South Africa plans motor industry boost

11 years, 7 months ago - 13 October 2011, Wheels News
South Africa plans motor industry boost
South Africa’s The Department of Trade and Industry wants to raise domestic production and employment in the motor industry by designating vehicles for purchase by government departments.

Speaking at the opening of the Johannesburg International Motor Show at the Expo Centre, Nasrec on October 10, 2011, trade and industry minister Rob Davies said - starting with buses - certain vehicles would be designated to be bought by government departments as part of a plan to leverage sales of SA-made goods and added the new “preferential procurement regulations” would come into effect on December 7, 2011.

“The South African automotive industry – manufacturing and retail – contributes at least six percent to the country’s gross domestic product and the sector’s exports constitute almost 12 percent of total exports,” Davies said.

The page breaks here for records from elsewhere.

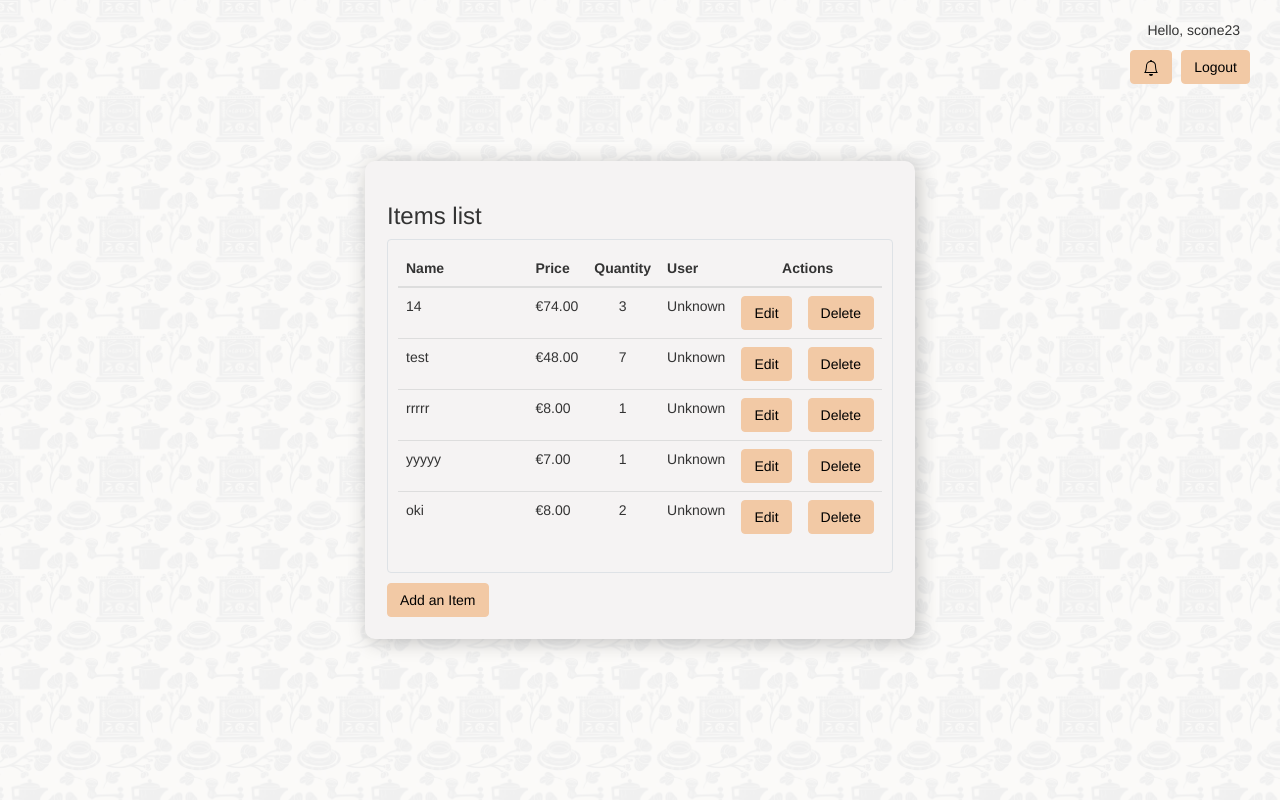
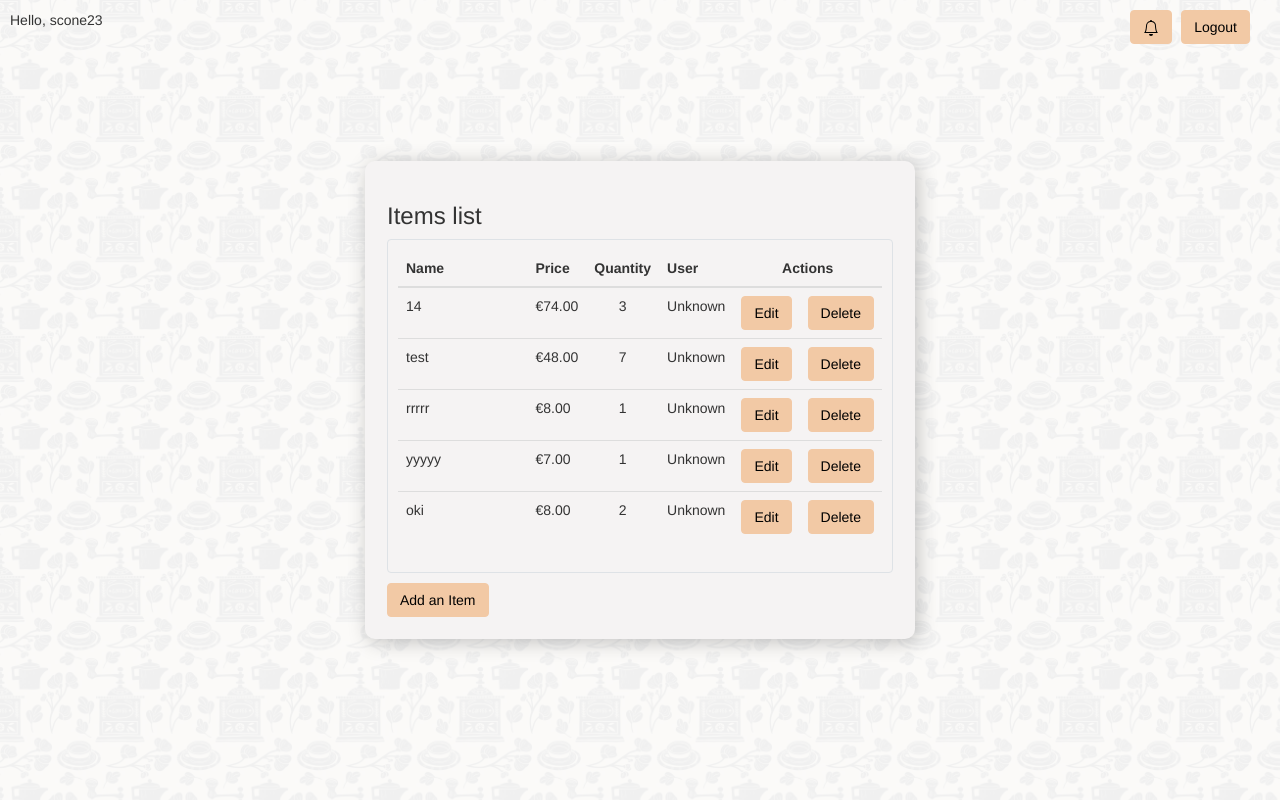
Before and after one commit to c-argus/butter-and-jam, a Django app: page /home/ in a window 1280 px wide. Run offline with Django 3.2, Linux system fonts and the light colour scheme; a user stored in the database is signed in; data comes from the database, SQL or seed files in the repository; some libraries are stand-ins or nearby versions.

Commit message:
add some style to home.html

```diff
--- a/static/styles/home.css
+++ b/static/styles/home.css
@@ -11,6 +11,9 @@
 
 .welcome {
     padding: 10px;
+    position: fixed;
+    top: 0;
+    left: 0;
 }
 
 .content {
--- a/stocklist/templates/stocklist/login.html
+++ b/stocklist/templates/stocklist/login.html
@@ -18,7 +18,7 @@
     <div class="background" style="background-image: url({% static 'images/coffee_pattern.jpg' %})"></div>
     <div class="container">
         <div class="content">
-            <h3 class="title">Cabare StockList</h3>
+            <h3 class="title">Cabare StockList Login</h3>
             <form method="post" action="{% url 'login' %}">
                 {% csrf_token %}
                 <div class="mb-3">
--- a/stocklist/templates/stocklist/notifications.html
+++ b/stocklist/templates/stocklist/notifications.html
@@ -13,6 +13,7 @@
 </head>
 
 <body>
+    <div class="top-right-btn"><a href="{% url 'home' %}">Home</a></div>
     <div class="background" style="background-image: url({% static '/images/coffee_pattern.jpg' %});"></div>
     <div class="container">
         <div class="content">
@@ -70,8 +71,7 @@
             <p>No notifications available</p>
             {% endif %}
 
-            <!-- Link to go back to the home page -->
-            <a href="{% url 'home' %}" class="btn btn-default">Back to Home</a>
+
         </div>
     </div>
     <script>
```
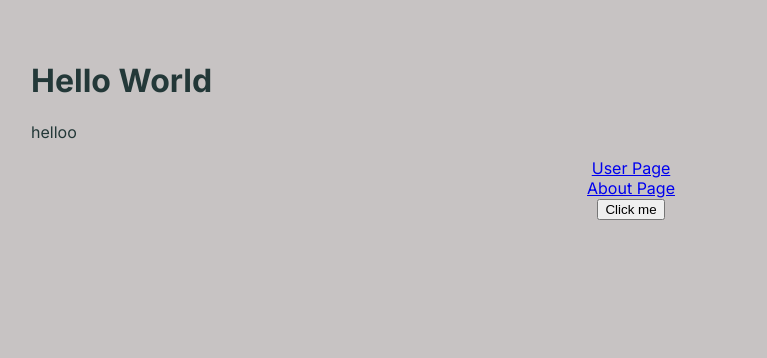
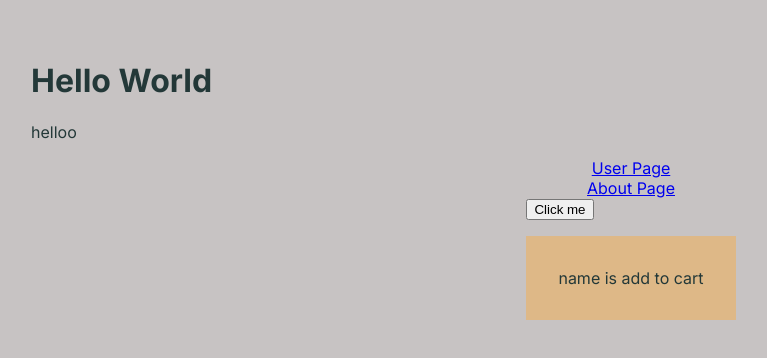
Before and after one commit to hasharas/next-course, a Next.js app: page / in a window 1280 px wide. Shown: the top 358 px of the page, without its empty margins (9-776 px from the left). Built offline with nearby package versions, Linux system fonts and the light colour scheme.

Commit message:
learn:about the css module

```diff
--- /dev/null
+++ b/app/users/components/CartProuduct.module.css
@@ -0,0 +1,5 @@
+.cart {
+  padding: 2rem;
+  background-color: burlywood;
+  border: 1rem;
+}
--- a/app/users/components/CartProuduct.tsx
+++ b/app/users/components/CartProuduct.tsx
@@ -1,11 +1,13 @@
 
 import React from 'react';
 import AddtoCart from './AddtoCart';
+import style from './CartProuduct.module.css'
 
 const CartProuduct = () => {
   return (
     <div>
       <AddtoCart />
+      <p className={style.cart}>name is add to cart </p>
     </div>
   );
 }
```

This strong position was made possible by government support through the Motor Industry Development Programme, he added. Investment under the programme since 2000 totalled R32-billion. It will be replaced by the Automotive Production and Development Programme (APDP) in 2013. 

About 90 000 people are employed directly in automotive manufacturing, another 200 000 in the retail and aftermarket sectors. Expanding automotive manufacturing to produce 1.2-million vehicles a year by 2020, with the resultant expansion of the component manufacturing industry, are among the key objectives of 2013’s APDP.  

Also speaking at the event was the president of the National Association of Automobile Manufacturers of SA (NAAMSA), David Powels, who said JIMS 2011 was taking place during an immensely challenging time in the global economy and it would be naïve to believe that SA was distanced from the global economic woes.

He added that the South African motor industry will illustrate how it has restructured and aligned itself to the complex challenges facing the global motor industry around the world.

“The South African motor industry remains one of the most competitive in the world. It is intensely competitive and demanding with over 1300 models and 61 marques competing for what is, in global terms, a relatively small market. The South African consumer justifiably demands an outstanding product and, equally, the highest levels of after sales service.

“The motor show will be used not only to showcase the South African motor industry and to project its global competitiveness but also to launch new products, technologies and services to a demanding, but highly involved consumer. The outlook for the South African domestic market remains relatively positive with steady growth being forecast in the medium term,” Powels concluded.